Pop culture obsessives writing for the pop culture obsessed.
Pop culture obsessives writing for the pop culture obsessed.

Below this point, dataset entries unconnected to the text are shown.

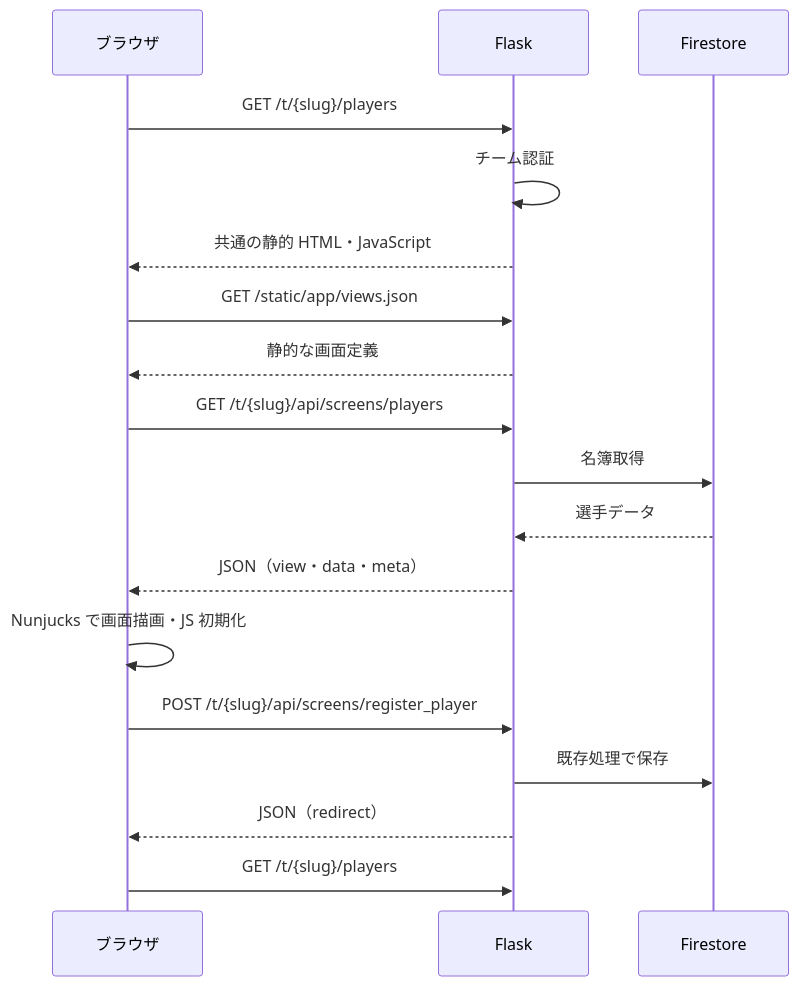
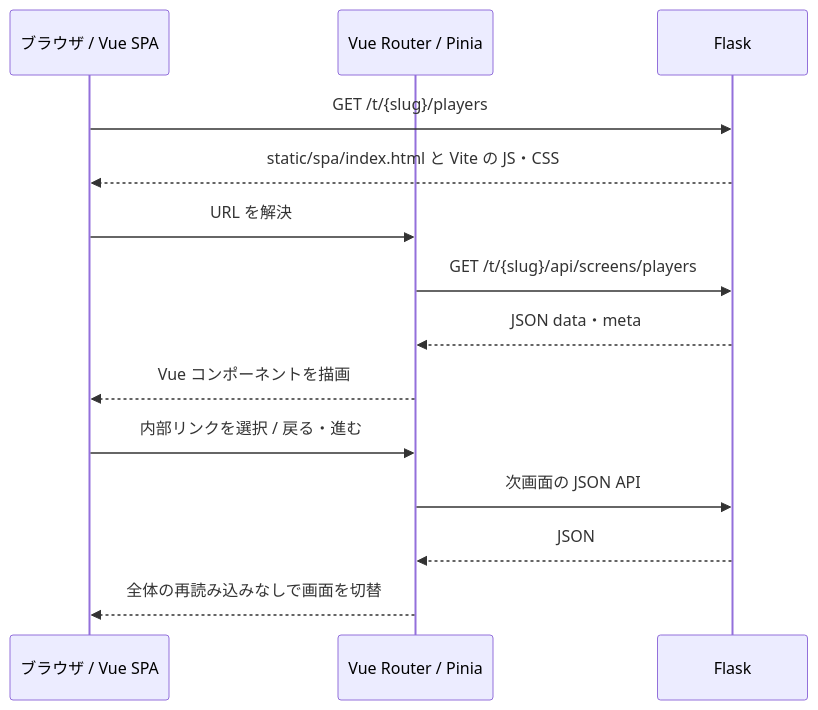
The diagram in 01.doc/design/api-client.md (t-kik0313/basemob-web), drawn with Mermaid before and after one commit. The commit also changed other lines of this file and 134 other files, not shown here.

````diff
--- a/01.doc/design/api-client.md
+++ b/01.doc/design/api-client.md
@@ -9,20 +9,16 @@
 ```mermaid
 sequenceDiagram
-    participant B as ブラウザ
+    participant B as ブラウザ / Vue SPA
+    participant R as Vue Router / Pinia
     participant F as Flask
-    participant D as Firestore
     B->>F: GET /t/{slug}/players
-    F->>F: チーム認証
-    F-->>B: 共通の静的 HTML・JavaScript
-    B->>F: GET /static/app/views.json
-    F-->>B: 静的な画面定義
-    B->>F: GET /t/{slug}/api/screens/players
-    F->>D: 名簿取得
-    D-->>F: 選手データ
-    F-->>B: JSON（view・data・meta）
-    B->>B: Nunjucks で画面描画・JS 初期化
-    B->>F: POST /t/{slug}/api/screens/register_player
-    F->>D: 既存処理で保存
-    F-->>B: JSON（redirect）
-    B->>F: GET /t/{slug}/players
+    F-->>B: static/spa/index.html と Vite の JS・CSS
+    B->>R: URL を解決
+    R->>F: GET /t/{slug}/api/screens/players
+    F-->>R: JSON data・meta
+    R-->>B: Vue コンポーネントを描画
+    B->>R: 内部リンクを選択 / 戻る・進む
+    R->>F: 次画面の JSON API
+    F-->>R: JSON
+    R-->>B: 全体の再読み込みなしで画面を切替
 ```
````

Eating the enchanted fortune cookie: 16 comedically convenient magical movie items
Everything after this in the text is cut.